Graphic Depictions Of Jewish Women

Two recently released graphic novels detail the lives of independent Jewish women: Greg Rucka’s Batwoman Elegy (DC Comics $24.99) is a slick and powerful superhero story where a woman takes command; Vanessa Davis’s Make Me a Woman (Drawn and Quarterly, $24.95) is an irreverently told slice-oflife autobiography.

This is nothing new. The subject of Judaism in graphic novels — a genre once dismissed as “just comic books” and now a major presence in the publishing world — has been as divergent as our history in every other medium. There are dramatic graphic novels like Art Spiegleman’s classic, Maus, a retelling of the Holocaust with the Jews as mice at the grip of feline Nazis. And there are lighthearted graphic novels like Joann Sfar’s The Rabbi’s Cat, with its impish talking cat who wants to have a bar mitzvah.

Political commentator Rachel Maddow writes in her foreword to Batwoman Elegy, “For all the brilliant literary allusion, mystery, and trademark Rucka attention to detail, what you won’t be able to shake when you’re done here is that damn compelling lead character” when talking about Jewish lesbian superhero Kate Kane, a.k.a. Batwoman. In Rucka’s story, she came on the Gotham scene the year Batman, Superman and Wonder Woman backed off.

While Kate shows sensitivity in her relationships, and pain when faced with homophobia, she is tough. After a childhood as a military brat, she joined the army — only to be caught with a female lover and forced to leave.
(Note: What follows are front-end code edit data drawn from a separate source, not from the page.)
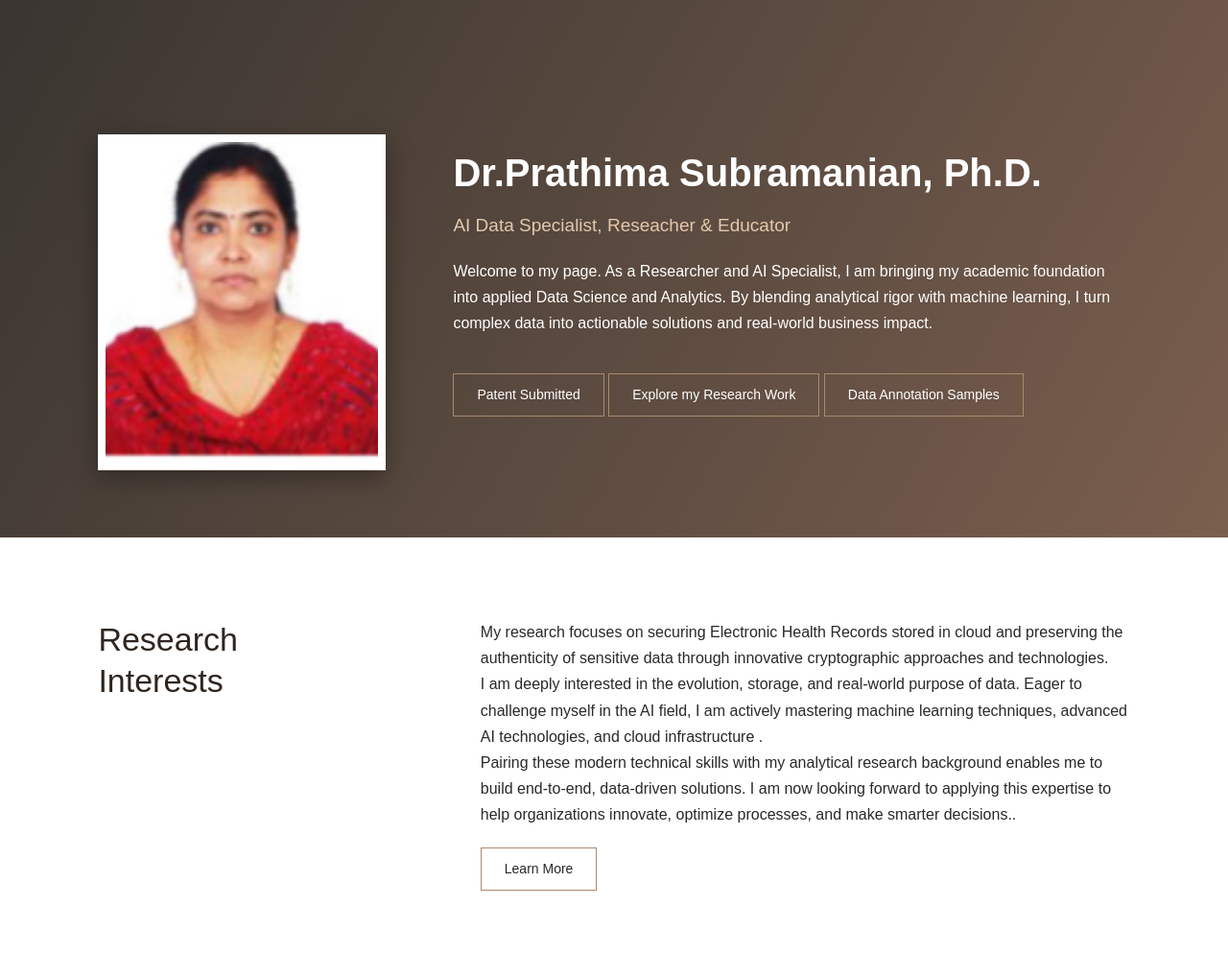
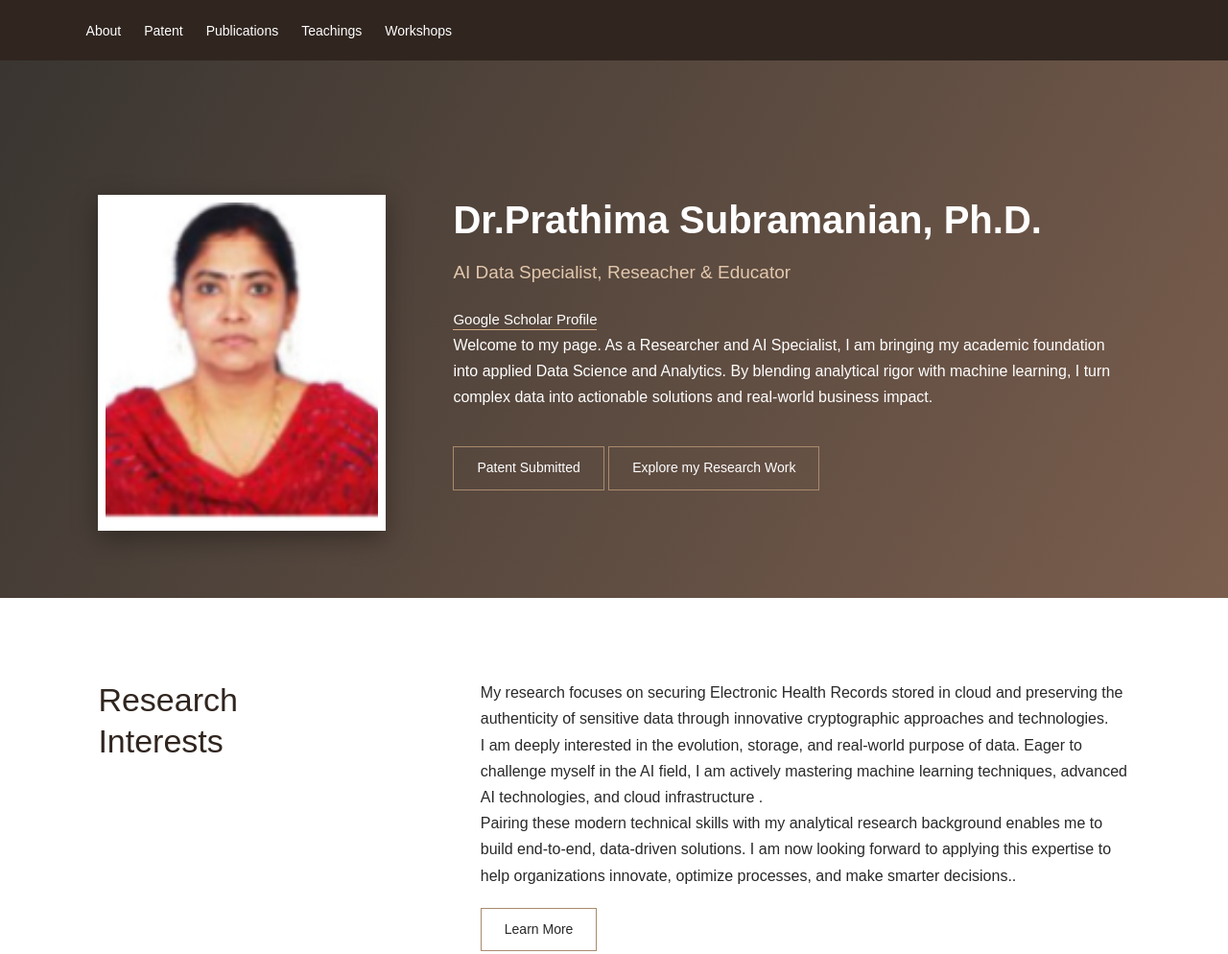
Before and after one commit to Prathismanian/Bio-Profile, a plain HTML site: page index.html in a window 1280 px wide. Shown: the top 994 px of the page at 96% size. Drawn offline with Linux system fonts and the light colour scheme.

Commit message:
Update index.html

```diff
--- a/index.html
+++ b/index.html
@@ -299,18 +299,18 @@ footer {
 
 <body>
 
-<!-- Navigation
+
 <nav>
 
     <ul>
         <li><a href="#about">About</a></li>
         <li><a href="#patents">Patent</a></li>
         <li><a href="#publications">Publications</a></li>
-        <li><a href="#Academic Portfolio">Teaching</a></li>
+        <li><a href="#teaching">Teachings</a></li>
         <li><a href="#workshops">Workshops</a></li>
-        <li><a href="#fdp">FDP</a></li>
+        <!--<li><a href="#fdp">FDP</a></li>-->
     </ul>
-</nav> -->
+</nav>
 
 <!-- Hero Section -->
 <header class="hero" id="about">
@@ -327,9 +327,9 @@ footer {
             <h3>AI Data Specialist, Reseacher &amp; Educator </h3>
 
             <div class="social">
-               <!--
+
                 <a href="https://scholar.google.com/citations?hl=en&user=XOlexFEAAAAJ" target="_blank">Google Scholar Profile</a>
-                <a href="DataAnnotations-llustration.html">A Visual Story for Data Annotation &rarr;</a> -->
+               <!--<a href="DataAnnotations-llustration.html">A Visual Story for Data Annotation &rarr;</a> -->
                <p>
                Welcome to my page. As a Researcher and AI Specialist, I am bringing my academic foundation into applied Data Science and Analytics. By
                blending analytical rigor with machine learning, I turn complex data into actionable solutions and real-world business impact.
@@ -339,8 +339,8 @@ footer {
 
             <a href="#patents" class="btn">Patent Submitted</a>
             <a href="#publications" class="btn">Explore my Research Work</a>
-            <!--<a href="#Visual Story for Data Annotation" class="btn">My Sample Works</a>-->
-            <a href="DataAnnotation-llustration.html" class="btn"> Data Annotation Samples</a>
+            <!--<a href="#Visual Story for Data Annotation" class="btn">My Sample Works</a>
+            <!--<a href="DataAnnotation-llustration.html" class="btn"> Data Annotation Samples</a> -->
             </div>
 
     </div>
```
The graphic novel thus delves into the realm of our present-day political implications of Don’t Ask Don’t Tell.

Refusing to let heartbreak hold her back when her girlfriend leaves her, the masked superhero continues to fight wrongs and uncover gruesome details from her deadly past. Judaism plays a background role in this graphic novel. While we see a menorah and the Kabbalistic Tree of Life in her house, and the High Holy Days are once mentioned, the draw here may be more about how the phrase “lesbian Jewish superhero” is going to catch people’s attention.
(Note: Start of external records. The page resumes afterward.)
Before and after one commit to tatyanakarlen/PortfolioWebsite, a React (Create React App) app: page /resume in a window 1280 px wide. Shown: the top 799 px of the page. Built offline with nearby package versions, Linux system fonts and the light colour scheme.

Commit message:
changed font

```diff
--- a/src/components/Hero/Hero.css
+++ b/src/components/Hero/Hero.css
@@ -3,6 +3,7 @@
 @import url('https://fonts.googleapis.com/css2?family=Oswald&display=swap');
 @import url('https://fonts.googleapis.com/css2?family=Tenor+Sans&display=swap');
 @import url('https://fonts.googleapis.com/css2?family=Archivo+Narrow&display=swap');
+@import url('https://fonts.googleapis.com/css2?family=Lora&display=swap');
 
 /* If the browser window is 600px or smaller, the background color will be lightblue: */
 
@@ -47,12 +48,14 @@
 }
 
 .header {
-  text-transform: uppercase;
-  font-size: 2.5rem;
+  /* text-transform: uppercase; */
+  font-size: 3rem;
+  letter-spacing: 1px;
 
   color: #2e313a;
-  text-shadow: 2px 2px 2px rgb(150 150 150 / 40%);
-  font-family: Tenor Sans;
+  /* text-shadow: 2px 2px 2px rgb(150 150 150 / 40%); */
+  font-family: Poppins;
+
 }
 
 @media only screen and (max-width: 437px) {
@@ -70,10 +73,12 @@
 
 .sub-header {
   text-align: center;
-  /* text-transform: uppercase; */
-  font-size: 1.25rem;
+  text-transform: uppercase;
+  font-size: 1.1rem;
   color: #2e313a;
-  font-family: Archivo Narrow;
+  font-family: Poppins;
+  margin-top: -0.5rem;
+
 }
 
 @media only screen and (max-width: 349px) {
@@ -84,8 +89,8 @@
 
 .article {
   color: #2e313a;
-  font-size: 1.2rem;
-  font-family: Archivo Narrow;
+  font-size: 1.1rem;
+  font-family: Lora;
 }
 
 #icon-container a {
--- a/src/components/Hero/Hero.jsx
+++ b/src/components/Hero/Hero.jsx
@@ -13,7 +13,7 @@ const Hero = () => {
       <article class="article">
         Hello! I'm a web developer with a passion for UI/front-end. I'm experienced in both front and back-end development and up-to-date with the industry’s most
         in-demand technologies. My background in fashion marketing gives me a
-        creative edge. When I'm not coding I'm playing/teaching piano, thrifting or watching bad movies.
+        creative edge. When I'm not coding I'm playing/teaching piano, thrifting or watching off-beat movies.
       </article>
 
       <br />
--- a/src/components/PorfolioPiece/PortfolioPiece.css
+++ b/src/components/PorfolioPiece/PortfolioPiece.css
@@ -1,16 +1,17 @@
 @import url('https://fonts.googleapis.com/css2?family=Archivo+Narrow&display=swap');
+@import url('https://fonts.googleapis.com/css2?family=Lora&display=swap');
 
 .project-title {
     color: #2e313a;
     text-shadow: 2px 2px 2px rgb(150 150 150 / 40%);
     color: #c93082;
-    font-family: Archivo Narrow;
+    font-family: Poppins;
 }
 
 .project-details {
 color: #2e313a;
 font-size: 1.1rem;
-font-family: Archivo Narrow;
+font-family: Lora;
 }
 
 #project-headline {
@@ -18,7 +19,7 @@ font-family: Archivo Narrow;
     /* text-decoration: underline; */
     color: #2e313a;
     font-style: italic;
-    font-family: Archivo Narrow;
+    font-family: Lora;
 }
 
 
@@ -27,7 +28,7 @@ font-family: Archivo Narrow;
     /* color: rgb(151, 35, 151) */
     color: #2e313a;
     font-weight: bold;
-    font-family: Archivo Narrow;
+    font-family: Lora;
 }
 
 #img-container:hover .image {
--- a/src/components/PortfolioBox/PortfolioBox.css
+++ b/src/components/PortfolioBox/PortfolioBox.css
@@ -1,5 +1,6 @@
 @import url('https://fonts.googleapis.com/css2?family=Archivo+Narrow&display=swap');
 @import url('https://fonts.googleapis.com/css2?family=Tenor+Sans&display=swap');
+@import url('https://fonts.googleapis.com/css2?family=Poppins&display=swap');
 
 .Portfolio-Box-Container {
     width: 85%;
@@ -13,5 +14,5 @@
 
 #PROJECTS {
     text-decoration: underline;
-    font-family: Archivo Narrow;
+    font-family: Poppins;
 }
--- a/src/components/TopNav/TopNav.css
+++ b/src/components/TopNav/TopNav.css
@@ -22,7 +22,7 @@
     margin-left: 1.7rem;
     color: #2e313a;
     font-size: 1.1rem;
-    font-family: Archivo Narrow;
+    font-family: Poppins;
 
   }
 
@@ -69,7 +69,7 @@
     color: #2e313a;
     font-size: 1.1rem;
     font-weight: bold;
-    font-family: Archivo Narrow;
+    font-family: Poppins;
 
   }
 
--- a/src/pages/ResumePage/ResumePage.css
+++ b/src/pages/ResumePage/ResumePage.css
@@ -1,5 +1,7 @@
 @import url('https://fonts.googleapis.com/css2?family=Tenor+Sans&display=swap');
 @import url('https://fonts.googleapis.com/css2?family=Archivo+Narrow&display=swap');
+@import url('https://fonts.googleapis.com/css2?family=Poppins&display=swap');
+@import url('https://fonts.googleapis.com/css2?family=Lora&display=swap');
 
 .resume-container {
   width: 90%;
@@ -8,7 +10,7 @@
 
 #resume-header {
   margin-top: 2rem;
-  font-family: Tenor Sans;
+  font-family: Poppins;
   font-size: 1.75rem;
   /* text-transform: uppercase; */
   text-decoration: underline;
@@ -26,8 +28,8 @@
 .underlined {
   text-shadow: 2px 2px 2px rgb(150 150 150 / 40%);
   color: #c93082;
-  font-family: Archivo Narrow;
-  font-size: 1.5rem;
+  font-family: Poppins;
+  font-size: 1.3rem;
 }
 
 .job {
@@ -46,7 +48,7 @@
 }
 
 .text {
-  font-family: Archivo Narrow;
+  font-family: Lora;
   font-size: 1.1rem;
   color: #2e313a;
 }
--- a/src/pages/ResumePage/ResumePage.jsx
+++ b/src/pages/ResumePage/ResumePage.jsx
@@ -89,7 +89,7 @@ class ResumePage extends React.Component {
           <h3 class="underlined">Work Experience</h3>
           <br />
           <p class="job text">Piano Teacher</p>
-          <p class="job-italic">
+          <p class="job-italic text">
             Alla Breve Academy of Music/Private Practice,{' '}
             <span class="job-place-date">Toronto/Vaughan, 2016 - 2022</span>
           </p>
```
All this would cause Make Me a Woman to feel like a book in a completely different genre. Davis has written an autobiographical graphic novel in vignettes which detail her life from childhood to adulthood. Some of these run several pages, while others are less than a page. Her people sometimes look like irreverent doodles from an artist’s sketchbook. Davis describes everything from going to fat camp as a kid (which she enjoyed) to her relationships as a grownup (which she doesn’t always enjoy). In this book, Judaism plays an integral role. The book opens with our hero attending a bat mitzvah and describes her own ceremony, as well as her time in Jewish day school: “Having grown up almost exclusively around Jews, pretty much every weekend in 1990 I spent at a bar mitzvah.” Eventually she ruminates, “I think a lifetime of High Holy Days and Jewish values have impressed upon me the importance of self-reflection! And I feel lucky to have been brought up in this broad-minded Judaism, that lets me belong, even when I pull away.”

The two graphic novels tell strikingly different stories about Jewish women. We might say that Batwoman is the ideal: the “perfect” woman who can fight wrong and never lets herself get beaten. In contrast, Vanessa Davis’s autobiographical character is the real woman, with foibles and flaws we recognize as human. Batwoman takes us into a whole new world; Make Me a Woman makes our own world relatable through art.

Danica Davidson has written about graphic novels for Booklist, GraphicNovelReporter and Publishers Weekly. Read some of her many articles at www.danicadavidson.com.